Source: Investor Presentation
Some of these initiatives are already showing positive results. In the 2020 fourth quarter, IBM’s total cloud revenue of increased 8% adjusted for divested businesses and currency, reaching $7.5 billion. Red Hat revenue increased 17% for the fourth quarter. The core Cloud & Cognitive Software segment saw 6% growth in Cloud & Data Platforms, led by Red Hat. Segment cloud revenue increased 36% for the quarter. For the full year, IBM’s total cloud revenue rose 20%, exceeding $20 billion.
As growth areas such as the cloud become a larger portion of IBM’s overall revenue, there is hope that the company will return to growth in 2021. For its part, IBM management expects to grow revenue for the full year 2021. It also expects adjusted free cash flow of $11 billion to $12 billion in 2021. This would represent growth from 2020, in which IBM generated free cash flow of $10.8 billion.
We expect 4% annual EPS growth for IBM over the next five years. This forecast takes into account modest revenue growth, as well as share repurchases which we expect to resume in the years ahead.
Competitive Advantages & Recession Performance
Despite its lack of growth in the past few years, IBM still enjoys meaningful competitive advantages, primarily its industry leadership position and scale. IBM is set to split into two companies by the end of 2021. The new IBM will be the #1 hybrid cloud platform, with annual revenue of $59 billion.
In addition, the New Company (referred to as NewCo) will be the #1 Managed Infrastructure Services provider with annual revenue of $19 billion.
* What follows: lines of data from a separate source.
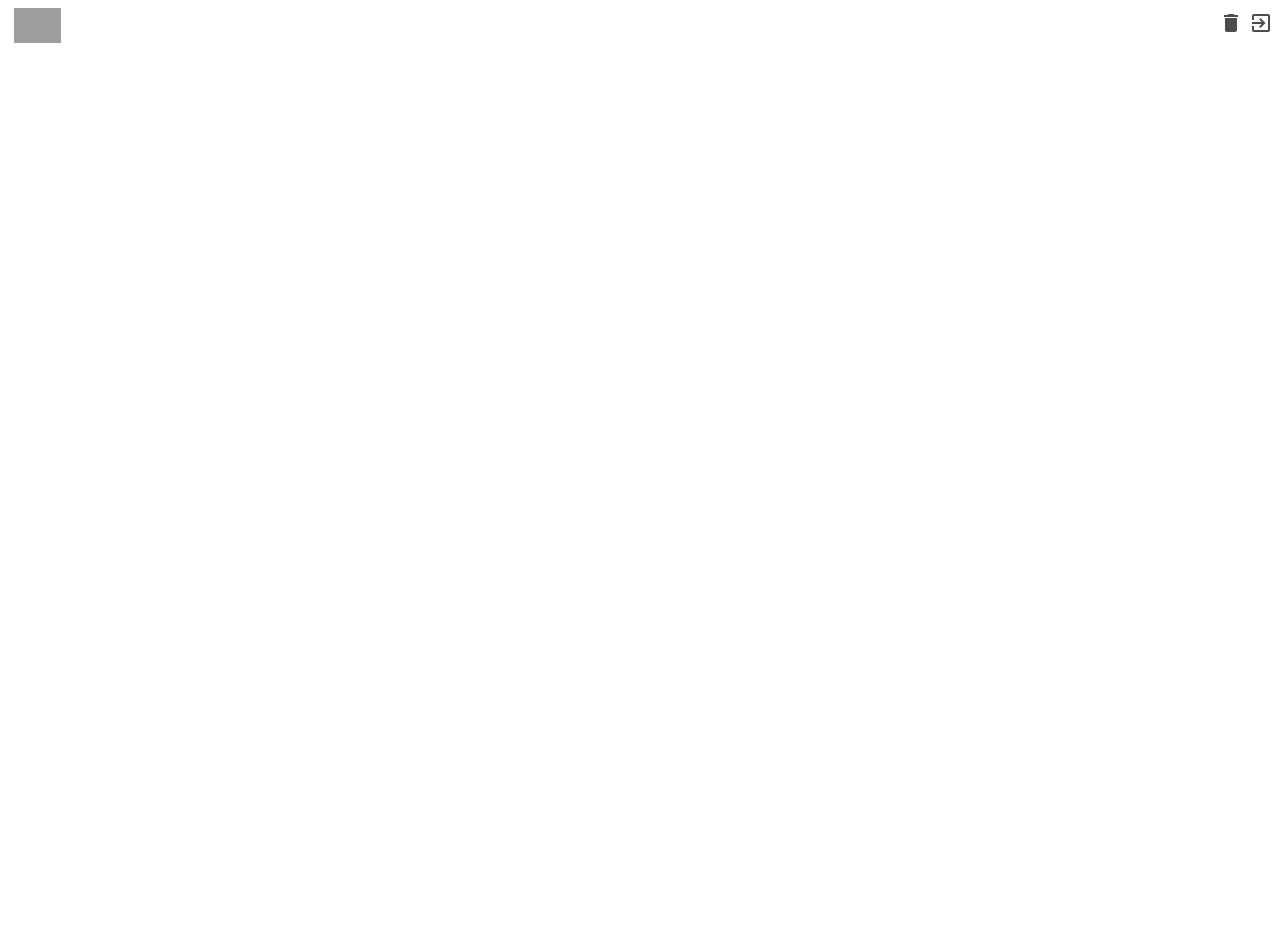
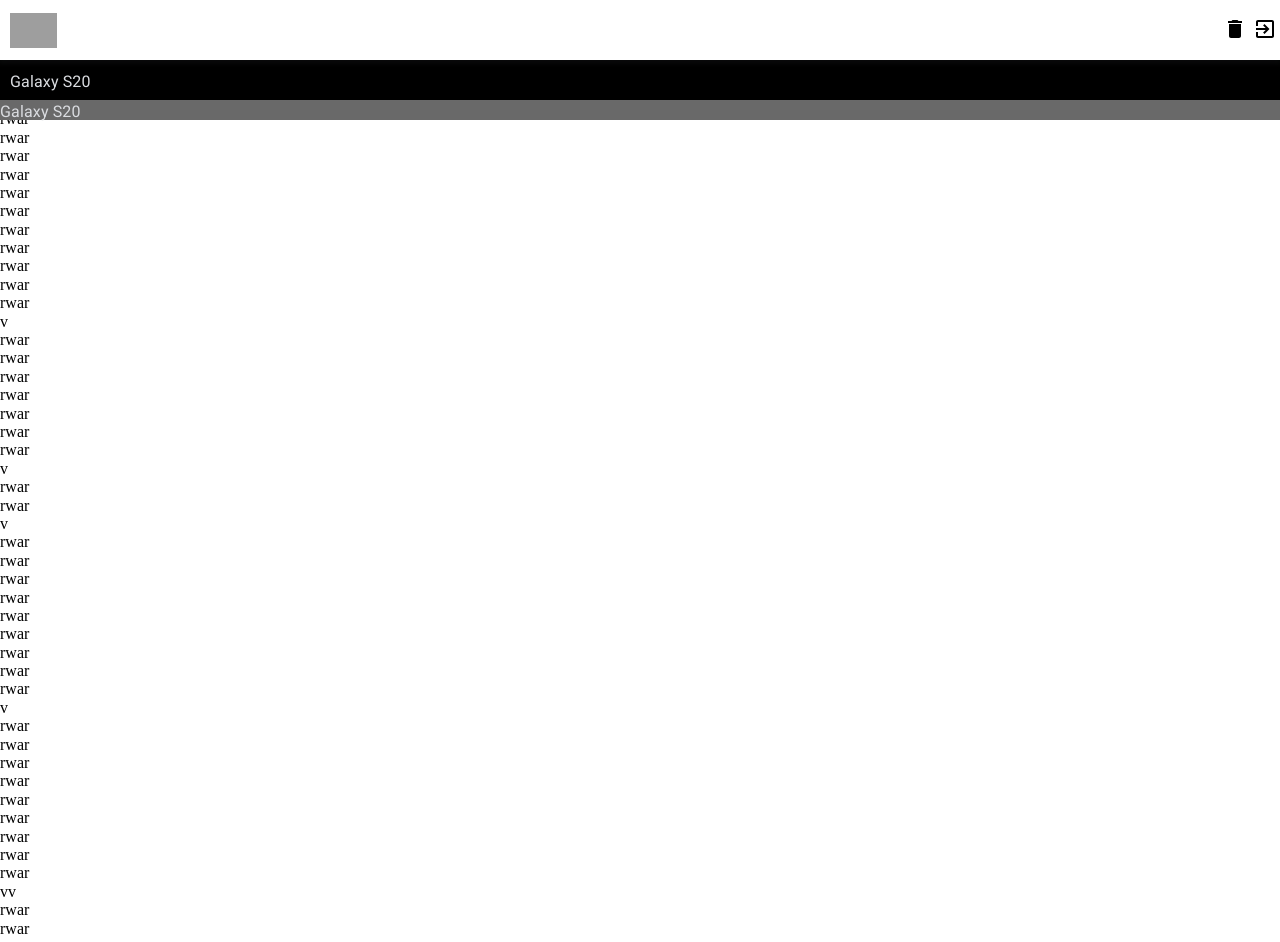
Before and after one commit to andres-boltdasarini/excel, a React app: page / in a window 1280 px wide. Shown: the top 942 px of the page. Before the commit the page ends 800 px from the top, so only its background shows below. Built offline with nearby package versions, Linux system fonts and the light colour scheme; grey boxes are pictures that could not be loaded; the HTML template or start-up script is replaced by a standard one.

Commit message:
material-ui3

```diff
--- a/src/components/Header.js
+++ b/src/components/Header.js
@@ -1,10 +1,9 @@
 import React from "react";
-import '../scss/header.scss'
+
 import '../scss/index.scss'
-import Typography from '@material-ui/core/Typography';
 import DeleteIcon from '@material-ui/icons/Delete';
 import ExitToAppIcon from '@material-ui/icons/ExitToApp';
-
+import Typography from '@material-ui/core/Typography';
 
 const Header = () => {
     return (
@@ -28,6 +27,161 @@
                 </div>
 
             </div>
+            <div className="excel__header__bar">
+                <div className='text'>
+                    <Typography>Galaxy S20</Typography>
+                </div>
+
+</div>
+            <div className="excel__header__bar2">
+                <div className='text2'>
+                    <Typography>Galaxy S20</Typography>
+                </div>
+            </div>
+
+            <div>
+                rwargfdgdgfd
+            </div>
+            <div>
+                rwar
+            </div>
+            <div>
+                rwar
+            </div>
+            <div>
+                rwar
+            </div>
+            <div>
+                rwar
+            </div><div>
+            rwar
+        </div><div>
+            rwar
+        </div><div>
+            rwar
+        </div>
+            <div>
+                rwar
+            </div><div>
+            rwar
+        </div><div>
+            rwar
+        </div>
+            <div>
+                rwar
+            </div><div>
+            rwar
+        </div>
+            <div>
+                rwar
+            </div><div>
+            rwar
+        </div><div>
+            rwar
+        </div><div>
+            rwar
+        </div>
+            v<div>
+            rwar
+        </div>
+            <div>
+                rwar
+            </div><div>
+            rwar
+        </div>
+            <div>
+                rwar
+            </div><div>
+            rwar
+        </div><div>
+            rwar
+        </div><div>
+            rwar
+        </div>v
+            <div>
+                rwar
+            </div><div>
+            rwar
+        </div>v<div>
+            rwar
+        </div><div>
+            rwar
+        </div><div>
+            rwar
+        </div>
+            <div>
+                rwar
+            </div><div>
+            rwar
+        </div><div>
+            rwar
+        </div><div>
+            rwar
+        </div><div>
+            rwar
+        </div>
+            <div>
+                rwar
+            </div>
+            v<div>
+            rwar
+        </div><div>
+            rwar
+        </div><div>
+            rwar
+        </div>
+            <div>
+                rwar
+            </div><div>
+            rwar
+        </div><div>
+            rwar
+        </div><div>
+            rwar
+        </div><div>
+            rwar
+        </div><div>
+            rwar
+        </div>vv
+            <div>
+                rwar
+            </div><div>
+            rwar
+        </div>vvv<div>
+            rwar
+        </div><div>
+            rwar
+        </div>
+            v<div>
+            rwar
+        </div><div>
+            rwar
+        </div>vvv
+
+
+
+
+
+
+
+
+
+
+
+
+
+
+
+
+
+
+
+
+
+
+
+
+
 
 
         </div>
--- a/src/scss/_mixins.scss
+++ b/src/scss/_mixins.scss
@@ -5,7 +5,7 @@
   text-align: center;
   position: relative;
   display: inline-block;
-  color: rgba(0, 0, 0, .7);
+  color: black;
 
   & i {
     font-size: 18px;
--- a/src/scss/_variables.scss
+++ b/src/scss/_variables.scss
@@ -6,3 +6,4 @@
 $row-height: 24px;
 $db-header-height:60px;
 $border-color: #c0c0c0;
+$header2-height:100px;
--- a/src/scss/dashboard.scss
+++ b/src/scss/dashboard.scss
@@ -18,9 +18,16 @@
   }
 
   &__new {
-    margin-top: $db-header-height;
-    padding: 1.5rem;
-    background: #dadce0;
+    margin: 0;
+    padding: 2px 7px;
+    min-width: 1px;
+    color: #000;
+    border: 1px solid transparent;
+    border-radius: 2px;
+    height: 20px;
+    font-size: 18px;
+    line-height: 22px;
+    outline: none;
   }
 
   &__create {
--- a/src/scss/header.scss
+++ b/src/scss/header.scss
@@ -2,34 +2,42 @@
 @import "mixins";
 
 .excel__header {
-  position: absolute;
+  position: fixed;
+  left: 0;
+  right: 0;
   top: 0;
-  right: 0;
-  left: 0;
-  height: $header-height;
-  padding: 8px 4px 0;
+  height: $db-header-height;
   display: flex;
+  align-items: center;
   justify-content: space-between;
+  background: #fff;
+  box-shadow: 0 2px 5px 2px rgba(60, 64, 67, 0.15);
+  z-index: 1000;
 
-  & .input {
-    margin: 0;
-    padding: 2px 7px;
-    min-width: 1px;
-    color: #000;
-    border: 1px solid transparent;
-    border-radius: 2px;
-    height: 20px;
-    font-size: 18px;
-    line-height: 22px;
-    outline: none;
+  &__bar {
+    left: 0;
+    right: 0;
+    top: $db-header-height;
+    position: fixed;
+    height: 40px;
+    background: black;
 
-    &:hover {
+    /*&:hover {
       border: 1px solid $border-color;
     }
 
     &:focus {
       border: 2px solid blue;
-    }
+    }*/
+  }
+  &__bar2 {
+    left: 0;
+    right: 0;
+    top: $header2-height;
+    position: fixed;
+    height: 20px;
+    background: dimgrey;
+
   }
 
   .button {
@@ -39,5 +47,13 @@
 }
 .excel__header img {
   height: 35px;
-  padding: 0 15px 10px 10px;
+  padding: 10px 15px 10px 10px;
 }
+.text {
+  color: #dadce0;
+  padding: 10px;
+}
+.text2 {
+  color: #dadce0;
+
+}
```
Also changed, not shown: 1 other file (tests, documents, lock files or other folders).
NewCo will have approximately 4,600 clients including over 75% of the Fortune 100, along with a $60 billion services backlog, approximately 45% of which is cloud services.
Holding such strong positions in its core strategic areas gives IBM a reasonably good chance of successfully turning itself around and returning to growth in the years ahead.
In terms of recession performance, IBM receives mixed reviews. As a global technology company, IBM is exposed to the fluctuations of the broader economy. For example, in 2020 the company’s revenue and earnings-per-share declined as the global economy fell into recession due to the coronavirus pandemic.
That said, IBM performed relatively well in the Great Recession of 2007. IBM’s performance during that recession is listed below:
- 2008 earnings-per-share: $8.93
- 2009 earnings-per-share: $10.01 (12% increase)
- 2010 earnings-per-share: $11.52 (15% increase)
- 2011 earnings-per-share: $13.06 (13% increase)
It is quite impressive that IBM was able to grow its earnings-per-share in each year of the Great Recession. Moreover, the dividend kept increasing as well. While the company’s recession performance was not as strong in 2020, it did remain highly profitable, which allowed it to keep its dividend increase streak alive.
Valuation & Expected Returns
IBM shares look attractive on a valuation basis, as the stock trades for a price-to-earnings ratio of 13.9 based on 2020 EPS from continuing operations of $8.67. Investors should also keep in mind that EPS is coming off a low base from 2020. Even so, the stock trades above our fair value P/E estimate of 11. The impact of a declining valuation multiple could reduce annual returns by 4.6% per year over the next five years.
These negative returns could be offset by earnings-per-share growth and dividends. As previously mentioned, we expect 4% annual EPS growth through 2026. In addition, the stock has a high current dividend yield of 5.4%. Overall, we estimate total returns at 4.8% per year.
This is a decent, albeit modest, expected rate of return. Therefore, we rate the stock a hold. However, IBM could be an attractive stock specifically for income investors in search of high yields. We believe the dividend is safe, given the company’s strong cash flow generation.
IBM is among the 2021 inductees to the prestigious Dividend Aristocrats list, but investors may not have noticed due to the company’s ongoing fundamental difficulties. But despite the persistent decline in revenue over the past few years, IBM has continued to raise its dividend each year, due to the company’s steady profitability and strong free cash flow.
With a high dividend yield above 5%, and a rising dividend each year, we view IBM stock favorably for income investors.